• Goal of the exercise
Determine how many lines in the data below contain "libelle" and write only that number.

##### Extracted information #####

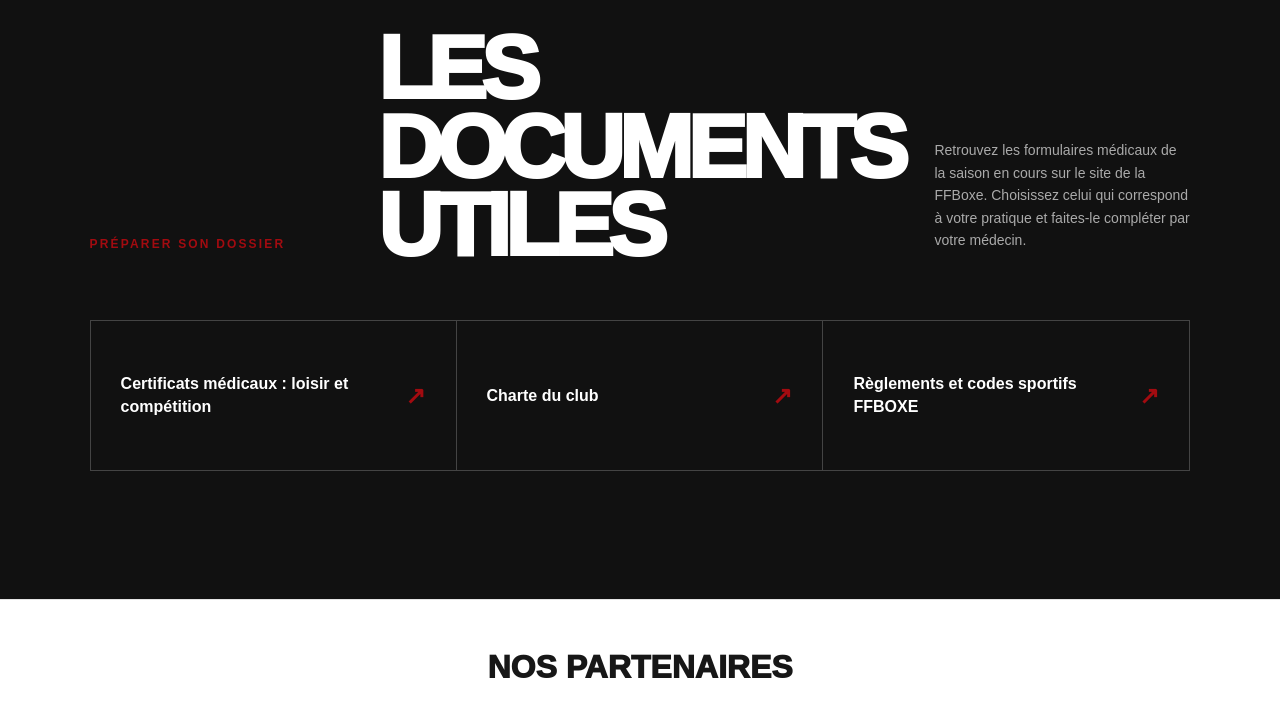
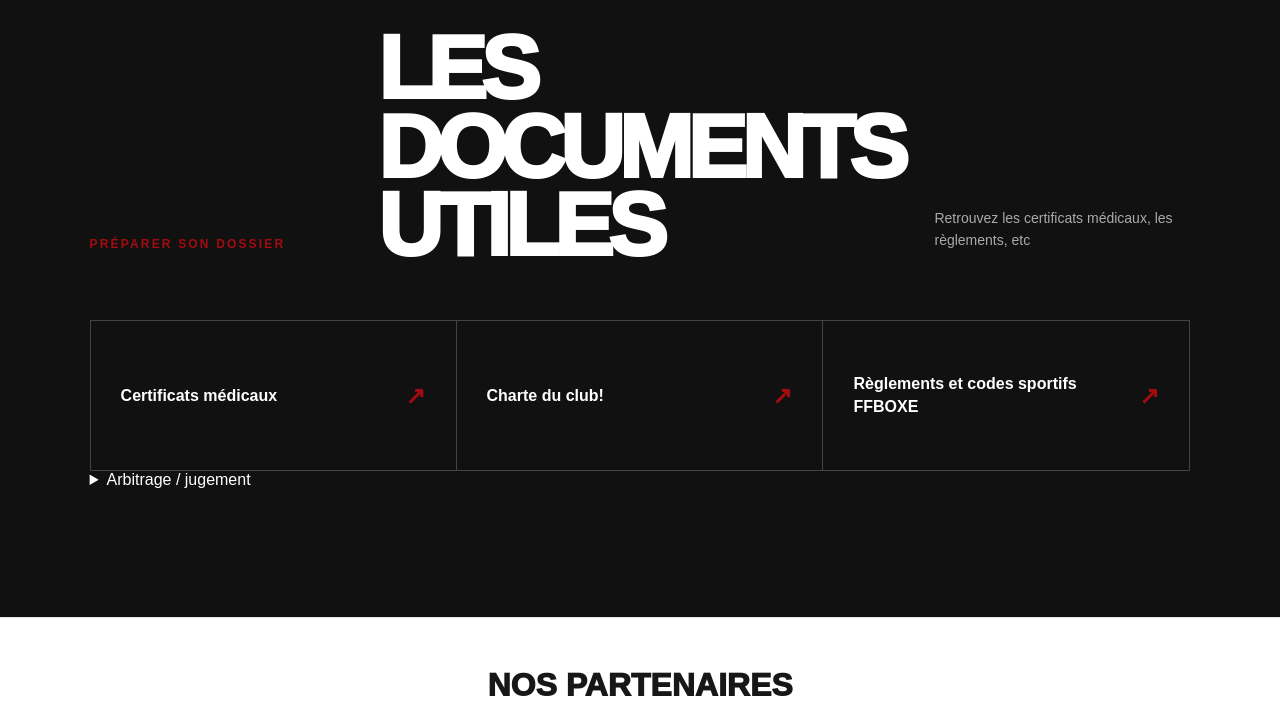
Before and after one commit to rapbboxe/site-rapb, a website built with Vite: page index.html in a window 1280 px wide. Shown: the part 3400-4110 px from the top of the page. Built offline with nearby package versions, Linux system fonts and the light colour scheme.

Commit message:
arbitrage

```diff
--- a/src/contenu.json
+++ b/src/contenu.json
@@ -271,21 +271,37 @@
       {
         "id": "documents",
         "titre": "Les documents utiles",
-        "paragraphes": [
-          "Retrouvez les formulaires médicaux de la saison en cours sur le site de la FFBoxe. Choisissez celui qui correspond à votre pratique et faites-le compléter par votre médecin."
-        ],
+        "paragraphes": ["Retrouvez les certificats médicaux, les règlements, etc"],
         "liens": [
           {
-            "libelle": "Certificats médicaux : loisir et compétition",
+            "libelle": "Certificats médicaux",
             "url": "https://www.ffboxe.com/certificat-medical/"
           },
           {
-            "libelle": "Charte du club",
+            "libelle": "Charte du club!",
             "reference": "documents.charte.url"
           },
           {
             "libelle": "Règlements et codes sportifs FFBOXE",
             "url": "https://www.ffboxe.com/pratiquer/reglements-code-sportif/"
+          },
+          {
+            "type": "menu",
+            "libelle": "Arbitrage / jugement",
+            "liens": [
+              {
+                "libelle": "Boxe Educative — Livret du juge-arbitre",
+                "url": "./documents/livret-juge-arbitre-BEA-2026-2067.html"
+              },
+              {
+                "libelle": "Boxe Amateur — Livret du juge-arbitre",
+                "url": "./documents/livret-juge-arbitre-BOXE-AMATEUR_2026-2027.html"
+              },
+              {
+                "libelle": "Boxe PRO — Livret du juge-arbitre",
+                "url": "./documents/livret-juge-arbitre-BOXE-PRO-2026-2027.html"
+              }
+            ]
           }
         ]
       },
--- a/src/main.js
+++ b/src/main.js
@@ -126,6 +126,54 @@ if (!usefulDocuments) {
   setText('#documents-description', usefulDocuments.paragraphes[0]);
 
   usefulDocuments.liens.forEach((documentLink) => {
+    const resolveUrl = (item) =>
+      item.reference
+        ? item.reference.split('.').reduce((value, key) => value[key], content)
+        : item.url;
+
+    if (documentLink.type === 'menu') {
+      const details = document.createElement('details');
+      const summary = document.createElement('summary');
+      const submenu = document.createElement('div');
+
+      details.className = 'useful-document-group';
+      summary.className = 'useful-document-summary';
+      submenu.className = 'useful-document-submenu';
+      summary.textContent = documentLink.libelle;
+
+      documentLink.liens.forEach((item) => {
+        const link = document.createElement('a');
+
+        link.href = resolveUrl(item);
+        link.target = '_blank';
+        link.rel = 'noopener noreferrer';
+        link.textContent = item.libelle;
+
+        submenu.append(link);
+      });
+
+      details.append(summary, submenu);
+      q('#documents-links').append(details);
+      return;
+    }
+
+    const link = document.createElement('a');
+    const arrow = document.createElement('span');
+
+    link.className = 'useful-document-link';
+    link.href = resolveUrl(documentLink);
+    link.target = '_blank';
+    link.rel = 'noopener noreferrer';
+    link.textContent = documentLink.libelle;
+
+    arrow.setAttribute('aria-hidden', 'true');
+    arrow.textContent = '↗';
+
+    link.append(arrow);
+    q('#documents-links').append(link);
+  });
+  /*
+  usefulDocuments.liens.forEach((documentLink) => {
     const link = document.createElement('a');
     const url = documentLink.reference
       ? documentLink.reference.split('.').reduce((value, key) => value[key], content)
@@ -144,6 +192,7 @@ if (!usefulDocuments) {
     link.append(arrow);
     q('#documents-links').append(link);
   });
+ */
 }
 
 setText('#access-kicker', content.sectionAcces.surtitre);
--- a/src/style.css
+++ b/src/style.css
@@ -367,6 +367,31 @@ h2 {
 .useful-document-link:hover span {
   color: #fff;
 }
+
+.useful-document-link:has(> summary) {
+  display: block;
+}
+
+.useful-document-link > summary {
+  cursor: pointer;
+  list-style: none;
+}
+
+.useful-document-link > summary::-webkit-details-marker {
+  display: none;
+}
+
+.useful-document-submenu {
+  display: grid;
+  gap: 12px;
+  margin-top: 18px;
+}
+
+.useful-document-submenu a {
+  text-decoration: underline;
+  text-underline-offset: 4px;
+}
+
 .steps {
   list-style: none;
   margin: 0;
```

#####

• Written reply
12